#### TASK BRIEF
The task calls for an exact copy of the records, without any images.

#### DATA RECORDS
-----

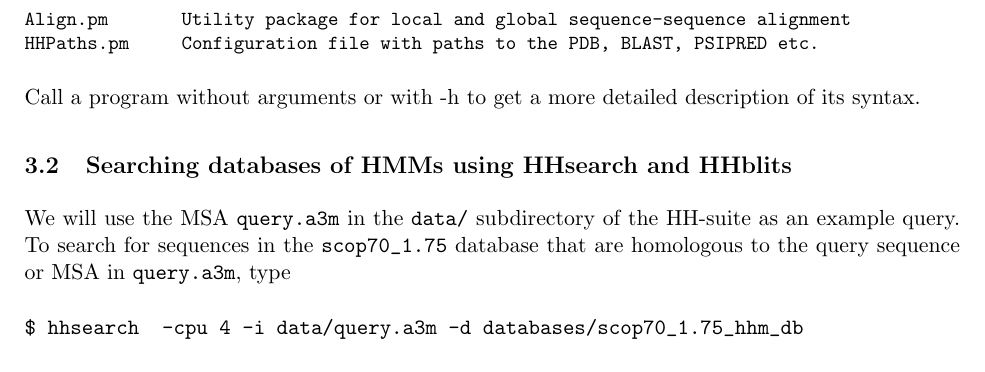
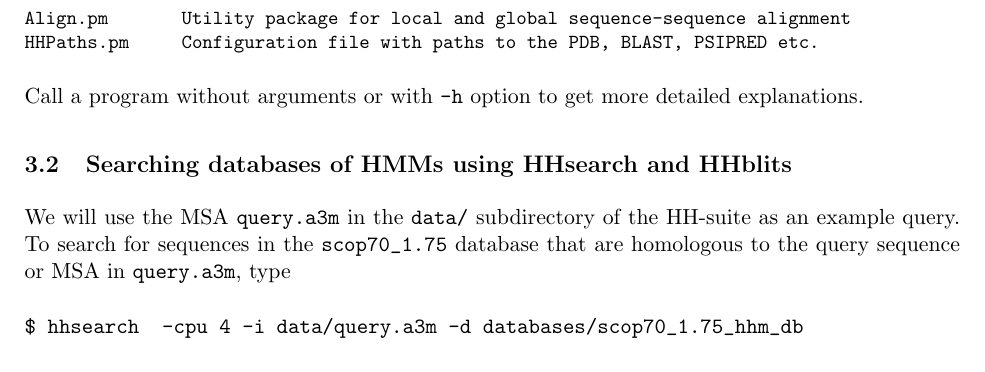
Before and after one commit to soedinglab/hh-suite, a LaTeX document (src/hhsuite-userguide.tex): part of page 10 of 42, cut so that both start at the same text. Compiled offline with pdfLaTeX.

Commit message:
Bug with -d option in hhmakemodel.pl fixed. Perl scripts to add to package in the future already added as comment to user guide.

```diff
--- a/src/hhsuite-userguide.tex
+++ b/src/hhsuite-userguide.tex
@@ -406,12 +406,16 @@ Align.pm       Utility package for local and global sequence-sequence alignment
 HHPaths.pm     Configuration file with paths to the PDB, BLAST, PSIPRED etc.
 \end{verbatim}
 \normalsize
+% To be included with HH-suite 2.1.0
+%renumberpdb.pl Generate PDB file with indices renumbered to match input sequence indices
+%mergeali.pl    Merge MSAs in A3M format according to an MSA of their seed sequences
+%pdb2fasta.pl   Generate FASTA sequence file from SEQRES records of globbed pdb files
+%pdbfilter.pl   Generate representative set of PDB/SCOP sequences from pdb2fasta.pl output
 %replaced by hhblits:
-%  buildali.pl     Build a PSI-BLAST MSA from a sequence or MSA, add sec. structure
-%  alignhits.pl    Extract an MSA from a BLAST/PSI-BLAST output
-
-Call a program without arguments or with -h to get a more detailed description of
-its syntax.
+%buildali.pl     Build a PSI-BLAST MSA from a sequence or MSA, add sec. structure
+%alignhits.pl    Extract an MSA from a BLAST/PSI-BLAST output
+
+Call a program without arguments or with \verb`-h` option to get more detailed explanations.
 
 
 \subsection{Searching databases of HMMs using HHsearch and HHblits}\label{searching_hm_dbs}
```
Also changed, not shown: 2 other files.
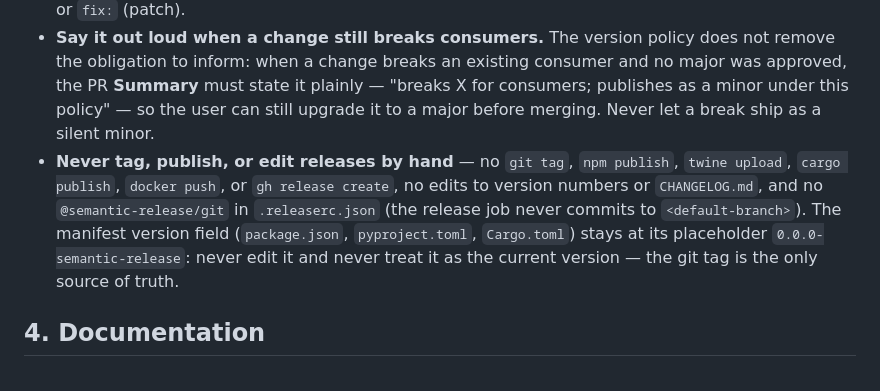
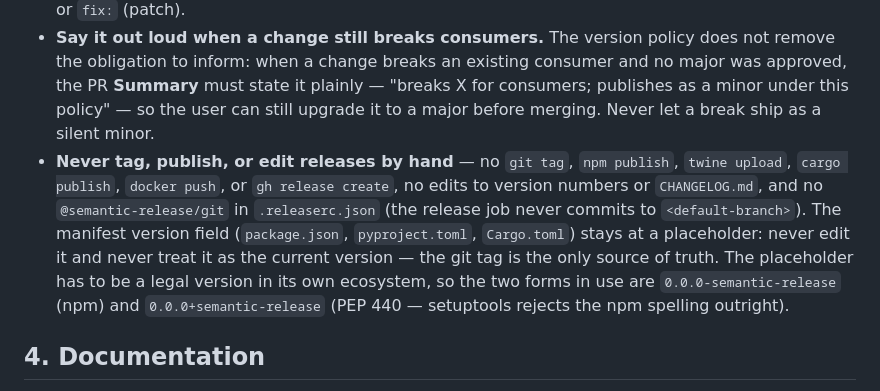
Before and after one commit to nexform-tech/litearm-studio, a Markdown page: AGENTS.md, the part around the change. Drawn GitHub-style.

Commit message:
docs: state a placeholder version setuptools accepts
The rule required the manifest version field to stay at
`0.0.0-semantic-release`, which is not a legal PEP 440 version — setuptools
rejects it and daemon/pyproject.toml already uses `0.0.0+semantic-release`, with
a comment explaining why. A reviewer checking the rule literally would have
flagged the working file as the violation.

State the intent (a placeholder, never the source of truth) and the constraint
that makes the two spellings necessary.

Closes #183

```diff
--- a/AGENTS.md
+++ b/AGENTS.md
@@ -88,7 +88,7 @@ Every commit message follows Conventional Commits:
 - The merged commit prefix decides the version: `feat` → minor, `fix`/`perf` → patch, `BREAKING CHANGE:` → major; every other type (`docs`, `style`, `refactor`, `test`, `build`, `ci`, `chore`, `revert`) releases nothing. An incorrect prefix ships an incorrect version.
 - **A major release happens only when the user explicitly asks for one.** `BREAKING CHANGE:` in a commit footer and the `!` shorthand (`feat!:`, `fix!:`) are the only things that can reach a major version, so writing one is a decision, not a description. Never write either marker on your own initiative, and never write it merely to be accurate. When you believe a major is warranted, tell the user the exact transition first — read the current version from the newest `vX.Y.Z` tag (the bootstrapped `v0.0.0` counts when it is the only one) and state it as `v1.2.3 -> v2.0.0` — then wait for the answer. Without that explicit approval, the same change ships as an ordinary `feat:` (minor) or `fix:` (patch).
 - **Say it out loud when a change still breaks consumers.** The version policy does not remove the obligation to inform: when a change breaks an existing consumer and no major was approved, the PR **Summary** must state it plainly — "breaks X for consumers; publishes as a minor under this policy" — so the user can still upgrade it to a major before merging. Never let a break ship as a silent minor.
-- **Never tag, publish, or edit releases by hand** — no `git tag`, `npm publish`, `twine upload`, `cargo publish`, `docker push`, or `gh release create`, no edits to version numbers or `CHANGELOG.md`, and no `@semantic-release/git` in `.releaserc.json` (the release job never commits to `<default-branch>`). The manifest version field (`package.json`, `pyproject.toml`, `Cargo.toml`) stays at its placeholder `0.0.0-semantic-release`: never edit it and never treat it as the current version — the git tag is the only source of truth.
+- **Never tag, publish, or edit releases by hand** — no `git tag`, `npm publish`, `twine upload`, `cargo publish`, `docker push`, or `gh release create`, no edits to version numbers or `CHANGELOG.md`, and no `@semantic-release/git` in `.releaserc.json` (the release job never commits to `<default-branch>`). The manifest version field (`package.json`, `pyproject.toml`, `Cargo.toml`) stays at a placeholder: never edit it and never treat it as the current version — the git tag is the only source of truth. The placeholder has to be a legal version in its own ecosystem, so the two forms in use are `0.0.0-semantic-release` (npm) and `0.0.0+semantic-release` (PEP 440 — setuptools rejects the npm spelling outright).
 
 ## 4. Documentation
 
```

-----

#### RESULT OF THIS EXERCISE
Before and after one commit to soedinglab/hh-suite, a LaTeX document (src/hhsuite-userguide.tex): part of page 10 of 42, cut so that both start at the same text. Compiled offline with pdfLaTeX.

Commit message:
Bug with -d option in hhmakemodel.pl fixed. Perl scripts to add to package in the future already added as comment to user guide.

```diff
--- a/src/hhsuite-userguide.tex
+++ b/src/hhsuite-userguide.tex
@@ -406,12 +406,16 @@ Align.pm       Utility package for local and global sequence-sequence alignment
 HHPaths.pm     Configuration file with paths to the PDB, BLAST, PSIPRED etc.
 \end{verbatim}
 \normalsize
+% To be included with HH-suite 2.1.0
+%renumberpdb.pl Generate PDB file with indices renumbered to match input sequence indices
+%mergeali.pl    Merge MSAs in A3M format according to an MSA of their seed sequences
+%pdb2fasta.pl   Generate FASTA sequence file from SEQRES records of globbed pdb files
+%pdbfilter.pl   Generate representative set of PDB/SCOP sequences from pdb2fasta.pl output
 %replaced by hhblits:
-%  buildali.pl     Build a PSI-BLAST MSA from a sequence or MSA, add sec. structure
-%  alignhits.pl    Extract an MSA from a BLAST/PSI-BLAST output
-
-Call a program without arguments or with -h to get a more detailed description of
-its syntax.
+%buildali.pl     Build a PSI-BLAST MSA from a sequence or MSA, add sec. structure
+%alignhits.pl    Extract an MSA from a BLAST/PSI-BLAST output
+
+Call a program without arguments or with \verb`-h` option to get more detailed explanations.
 
 
 \subsection{Searching databases of HMMs using HHsearch and HHblits}\label{searching_hm_dbs}
```
Also changed, not shown: 2 other files.
Before and after one commit to nexform-tech/litearm-studio, a Markdown page: AGENTS.md, the part around the change. Drawn GitHub-style.

Commit message:
docs: state a placeholder version setuptools accepts
The rule required the manifest version field to stay at
`0.0.0-semantic-release`, which is not a legal PEP 440 version — setuptools
rejects it and daemon/pyproject.toml already uses `0.0.0+semantic-release`, with
a comment explaining why. A reviewer checking the rule literally would have
flagged the working file as the violation.

State the intent (a placeholder, never the source of truth) and the constraint
that makes the two spellings necessary.

Closes #183

```diff
--- a/AGENTS.md
+++ b/AGENTS.md
@@ -88,7 +88,7 @@ Every commit message follows Conventional Commits:
 - The merged commit prefix decides the version: `feat` → minor, `fix`/`perf` → patch, `BREAKING CHANGE:` → major; every other type (`docs`, `style`, `refactor`, `test`, `build`, `ci`, `chore`, `revert`) releases nothing. An incorrect prefix ships an incorrect version.
 - **A major release happens only when the user explicitly asks for one.** `BREAKING CHANGE:` in a commit footer and the `!` shorthand (`feat!:`, `fix!:`) are the only things that can reach a major version, so writing one is a decision, not a description. Never write either marker on your own initiative, and never write it merely to be accurate. When you believe a major is warranted, tell the user the exact transition first — read the current version from the newest `vX.Y.Z` tag (the bootstrapped `v0.0.0` counts when it is the only one) and state it as `v1.2.3 -> v2.0.0` — then wait for the answer. Without that explicit approval, the same change ships as an ordinary `feat:` (minor) or `fix:` (patch).
 - **Say it out loud when a change still breaks consumers.** The version policy does not remove the obligation to inform: when a change breaks an existing consumer and no major was approved, the PR **Summary** must state it plainly — "breaks X for consumers; publishes as a minor under this policy" — so the user can still upgrade it to a major before merging. Never let a break ship as a silent minor.
-- **Never tag, publish, or edit releases by hand** — no `git tag`, `npm publish`, `twine upload`, `cargo publish`, `docker push`, or `gh release create`, no edits to version numbers or `CHANGELOG.md`, and no `@semantic-release/git` in `.releaserc.json` (the release job never commits to `<default-branch>`). The manifest version field (`package.json`, `pyproject.toml`, `Cargo.toml`) stays at its placeholder `0.0.0-semantic-release`: never edit it and never treat it as the current version — the git tag is the only source of truth.
+- **Never tag, publish, or edit releases by hand** — no `git tag`, `npm publish`, `twine upload`, `cargo publish`, `docker push`, or `gh release create`, no edits to version numbers or `CHANGELOG.md`, and no `@semantic-release/git` in `.releaserc.json` (the release job never commits to `<default-branch>`). The manifest version field (`package.json`, `pyproject.toml`, `Cargo.toml`) stays at a placeholder: never edit it and never treat it as the current version — the git tag is the only source of truth. The placeholder has to be a legal version in its own ecosystem, so the two forms in use are `0.0.0-semantic-release` (npm) and `0.0.0+semantic-release` (PEP 440 — setuptools rejects the npm spelling outright).
 
 ## 4. Documentation
 
```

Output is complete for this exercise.